The exact basis upon which this conclusion was reached in BPR 178 is not necessarily clear from the ruling. However, if the conclusion is reached on the basis that s45(3A) of the Act does not apply to a Loan Note issued by a foreign company, which does not form part of a s41 group of companies, this ruling appears to be at odds with the statements by National Treasury in the Explanatory Memorandum on the Taxation Laws Amendment Bill, 2013 the (“EM”). According to the EM, s45(3A) of the Act was amended to clarify that the provision applies to both domestic and corporate reorganisations.

One of the other interesting issues that were highlighted in BPR 197 (which are not discussed in detail in this article) is the question whether, if from a German tax perspective a foreign German partnership is tax
transparent for German corporate income tax purposes but not for German trade tax purposes, will that German partnership constitute a “foreign company”?

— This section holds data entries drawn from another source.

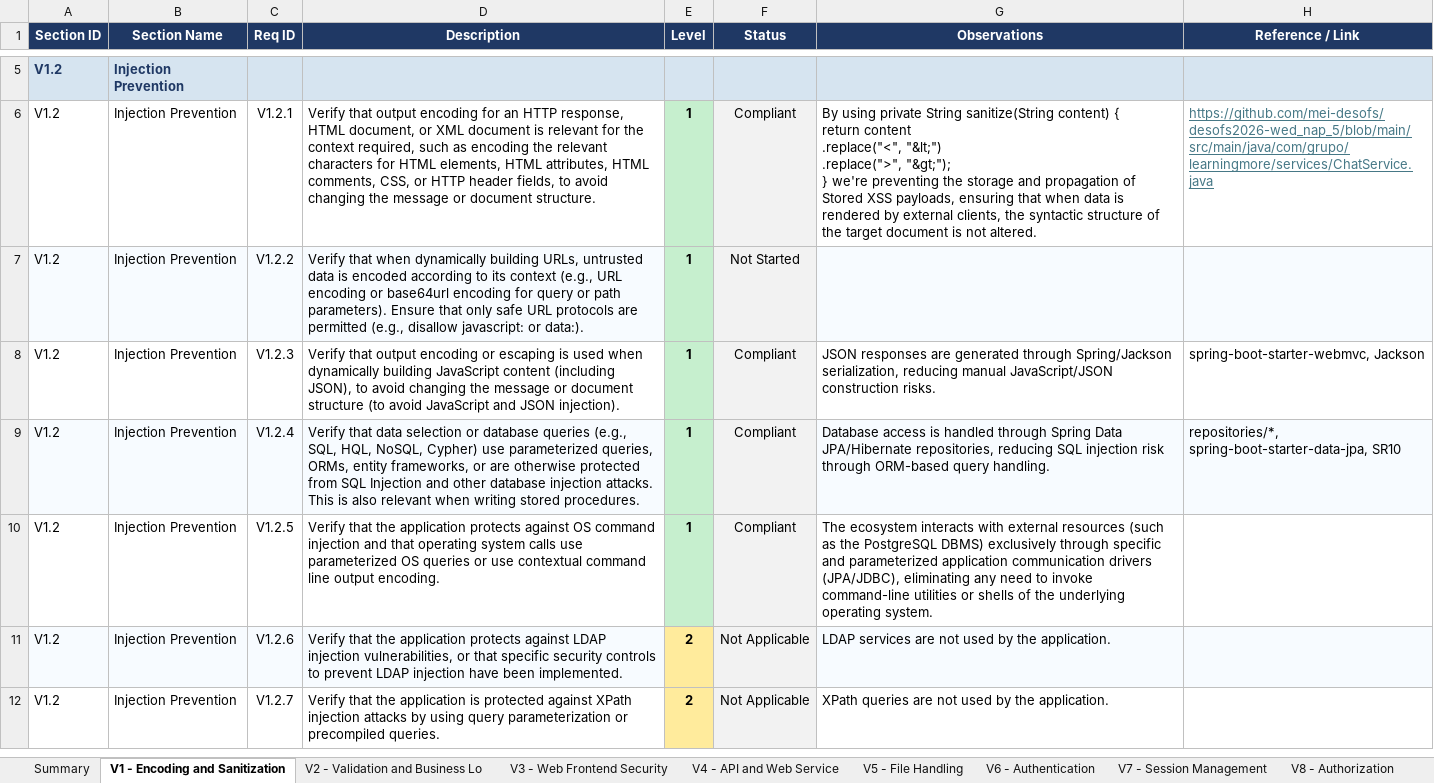
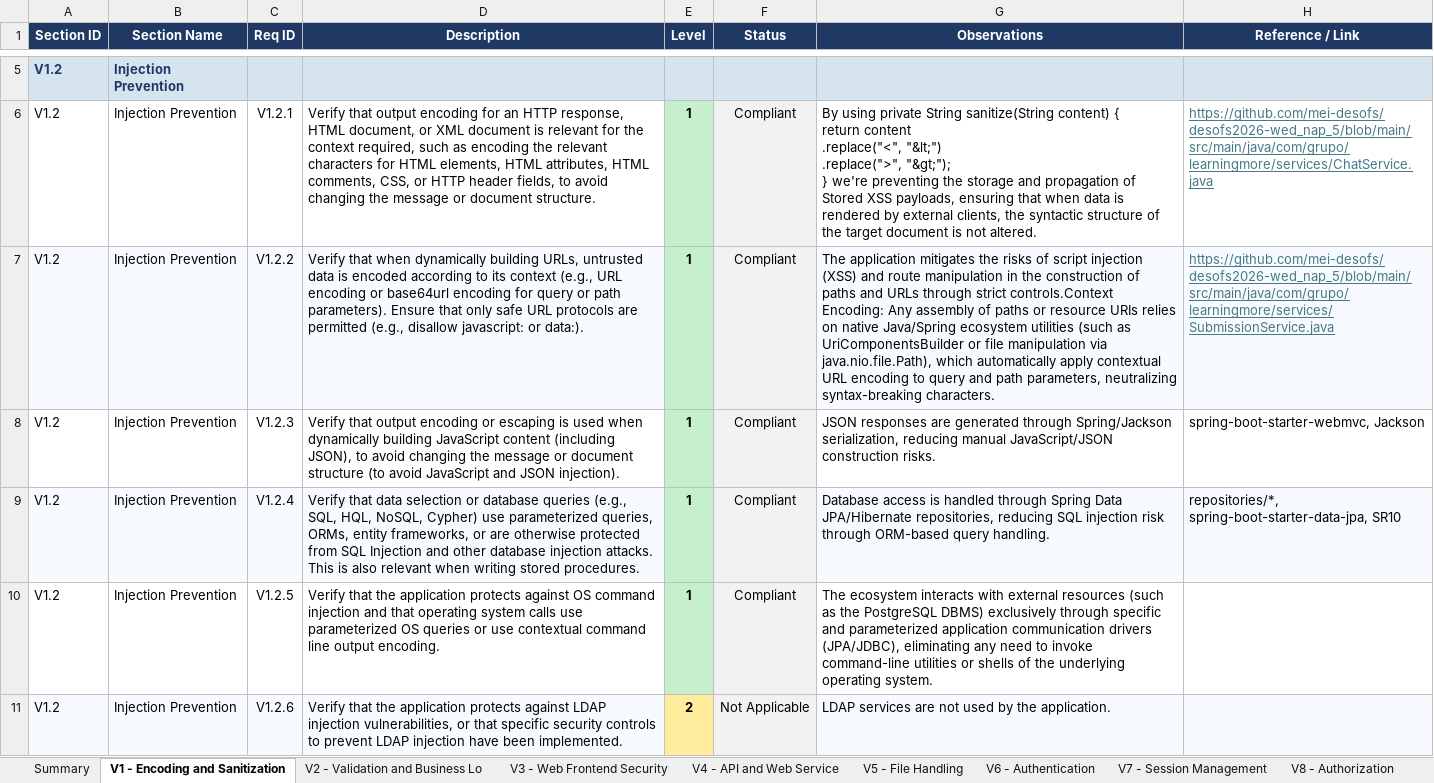
Before and after one commit to mei-desofs/desofs2026-wed_nap_5, an Excel workbook: Deliverables/Phase2/Sprint2/ASVS_5.0_Tracker.xlsx, sheet V1 - Encoding and Sanitization, drawn as a sheet; only a part is shown, gaps mark what is left out; the shorter side is filled out with more unchanged rows; values as stored, in another font and other column widths than the file's, no borders; conditional formats not drawn; the diff names each change by its address in the sheet, - before the commit and + after, or states it on an @@ line.

```diff
--- a/Deliverables/Phase2/Sprint2/ASVS_5.0_Tracker.xlsx (sheet V1 - Encoding and Sanitization)
+++ b/Deliverables/Phase2/Sprint2/ASVS_5.0_Tracker.xlsx (sheet V1 - Encoding and Sanitization)
-F7 (Status): Not Started
+F7 (Status): Compliant
-G7 (Observations): (empty)
+G7 (Observations): The application mitigates the risks of script injection (XSS) and route manipulation in the construction of paths and URLs through strict controls.Context Encoding: Any assembly of paths or resource URIs relies on native Java/Spring ecosystem utilities (such as UriComponentsBuilder or file manipulation via java.nio.file.Path), which automatically apply contextual URL encoding to query and path parameters, neutralizing syntax-breaking characters.
-H7 (Reference / Link): (empty)
+H7 (Reference / Link): https://github.com/mei-desofs/desofs2026-wed_nap_5/blob/main/src/main/java/com/grupo/learningmore/services/SubmissionService.java
```
Also changed, not shown: sheet Summary, sheet V12 - Secure Communication, sheet V13 - Configuration, sheet V5 - File Handling, sheet V8 - Authorization, charts or pictures, 1 other file.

In considering this issue, it should be appreciated that a “company” includes any association, corporation
or company established under the law of any country other than South Africa but does not include a “foreign partnership” (as defined). A “foreign partnership” is defined in s1 of the Act and typically includes an entity which is fiscally transparent in the country of formation or establishment.

To the extent that the German partnership in BPR 197 did not constitute a “foreign company” as defined (ie it was in fact a “foreign partnership”), it would not be possible to implement an “intra-group transaction” in terms of section 45 of the Act as one would not have a “group of companies” as defined in s1 of the Act.

Hopefully the discussion above highlights some of the complex issues that need to be considered when implementing international (and domestic) corporate restructurings and some of the difficulties taxpayers experience when interpreting the applicable legislation. Where there is any doubt, the advance tax ruling system does at least allow taxpayers the opportunity to approach SARS to obtain comfort on the tax consequences of the proposed transaction.